Exercise -
Lines holding the string "subgraph" in the listing below are to be copied.

_ _ _ _ _

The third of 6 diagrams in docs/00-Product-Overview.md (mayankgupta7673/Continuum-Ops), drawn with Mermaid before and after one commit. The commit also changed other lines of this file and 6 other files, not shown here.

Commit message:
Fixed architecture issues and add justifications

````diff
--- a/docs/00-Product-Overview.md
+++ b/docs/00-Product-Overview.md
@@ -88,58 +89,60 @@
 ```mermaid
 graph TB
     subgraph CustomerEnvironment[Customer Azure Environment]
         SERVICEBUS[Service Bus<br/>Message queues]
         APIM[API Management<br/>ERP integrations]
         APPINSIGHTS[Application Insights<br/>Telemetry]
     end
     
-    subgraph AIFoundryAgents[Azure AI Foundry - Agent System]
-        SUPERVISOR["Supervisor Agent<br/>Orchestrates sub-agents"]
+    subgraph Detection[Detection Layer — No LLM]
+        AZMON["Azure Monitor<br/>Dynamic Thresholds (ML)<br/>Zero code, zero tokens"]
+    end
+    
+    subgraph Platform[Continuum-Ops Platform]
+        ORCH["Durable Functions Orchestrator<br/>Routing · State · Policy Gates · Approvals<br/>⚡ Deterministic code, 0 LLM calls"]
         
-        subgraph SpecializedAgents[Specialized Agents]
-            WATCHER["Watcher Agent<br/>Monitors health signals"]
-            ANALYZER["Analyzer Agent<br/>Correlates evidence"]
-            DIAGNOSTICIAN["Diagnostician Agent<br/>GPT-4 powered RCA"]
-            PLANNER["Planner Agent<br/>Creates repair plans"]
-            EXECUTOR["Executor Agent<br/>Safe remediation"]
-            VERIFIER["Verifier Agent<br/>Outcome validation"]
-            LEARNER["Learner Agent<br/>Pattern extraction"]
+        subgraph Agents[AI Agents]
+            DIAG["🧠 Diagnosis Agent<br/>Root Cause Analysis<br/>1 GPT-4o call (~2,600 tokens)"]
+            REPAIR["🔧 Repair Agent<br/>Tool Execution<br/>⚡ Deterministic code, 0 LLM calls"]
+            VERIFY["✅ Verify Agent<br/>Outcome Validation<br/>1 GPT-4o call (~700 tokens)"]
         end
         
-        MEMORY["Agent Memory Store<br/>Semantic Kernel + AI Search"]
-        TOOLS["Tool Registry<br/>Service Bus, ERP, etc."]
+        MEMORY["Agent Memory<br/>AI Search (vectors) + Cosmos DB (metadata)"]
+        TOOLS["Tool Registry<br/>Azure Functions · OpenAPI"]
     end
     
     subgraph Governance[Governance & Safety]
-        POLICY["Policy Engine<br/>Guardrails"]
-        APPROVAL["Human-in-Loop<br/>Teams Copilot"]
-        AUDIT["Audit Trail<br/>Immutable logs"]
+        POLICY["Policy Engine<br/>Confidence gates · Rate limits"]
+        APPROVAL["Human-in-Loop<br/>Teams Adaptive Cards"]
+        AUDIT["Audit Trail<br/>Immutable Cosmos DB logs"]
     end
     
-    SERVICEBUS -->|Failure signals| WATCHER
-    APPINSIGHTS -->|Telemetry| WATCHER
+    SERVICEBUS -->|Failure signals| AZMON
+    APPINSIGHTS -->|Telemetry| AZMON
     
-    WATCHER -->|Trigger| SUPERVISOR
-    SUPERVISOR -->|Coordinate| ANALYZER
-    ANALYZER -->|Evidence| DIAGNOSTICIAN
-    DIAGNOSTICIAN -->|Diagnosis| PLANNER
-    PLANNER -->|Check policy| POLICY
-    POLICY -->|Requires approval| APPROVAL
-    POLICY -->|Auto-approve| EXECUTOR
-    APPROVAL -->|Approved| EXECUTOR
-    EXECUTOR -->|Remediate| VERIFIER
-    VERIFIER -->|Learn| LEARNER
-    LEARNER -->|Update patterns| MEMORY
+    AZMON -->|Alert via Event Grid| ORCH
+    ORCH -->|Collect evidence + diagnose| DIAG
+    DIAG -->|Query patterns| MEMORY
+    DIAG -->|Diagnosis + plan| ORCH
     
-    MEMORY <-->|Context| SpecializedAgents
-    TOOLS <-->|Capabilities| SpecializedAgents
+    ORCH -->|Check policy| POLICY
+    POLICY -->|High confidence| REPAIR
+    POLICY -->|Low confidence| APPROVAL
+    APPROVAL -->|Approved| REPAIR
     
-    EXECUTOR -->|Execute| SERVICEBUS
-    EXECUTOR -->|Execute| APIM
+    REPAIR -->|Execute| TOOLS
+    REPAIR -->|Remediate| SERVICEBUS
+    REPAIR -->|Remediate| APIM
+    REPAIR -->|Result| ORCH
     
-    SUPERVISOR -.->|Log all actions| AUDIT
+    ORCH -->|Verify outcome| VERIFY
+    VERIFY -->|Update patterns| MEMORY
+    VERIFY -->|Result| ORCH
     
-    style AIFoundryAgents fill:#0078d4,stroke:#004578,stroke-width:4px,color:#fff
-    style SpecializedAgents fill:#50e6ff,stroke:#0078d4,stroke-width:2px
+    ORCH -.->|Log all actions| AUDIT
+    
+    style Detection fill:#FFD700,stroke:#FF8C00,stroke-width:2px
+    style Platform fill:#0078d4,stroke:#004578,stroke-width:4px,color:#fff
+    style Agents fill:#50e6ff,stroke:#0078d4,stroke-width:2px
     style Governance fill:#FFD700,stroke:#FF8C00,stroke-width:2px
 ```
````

_ _ _ _ _

Exercise result -
     subgraph CustomerEnvironment[Customer Azure Environment]
-    subgraph AIFoundryAgents[Azure AI Foundry - Agent System]
+    subgraph Detection[Detection Layer — No LLM]
+    subgraph Platform[Continuum-Ops Platform]
-        subgraph SpecializedAgents[Specialized Agents]
+        subgraph Agents[AI Agents]
     subgraph Governance[Governance & Safety]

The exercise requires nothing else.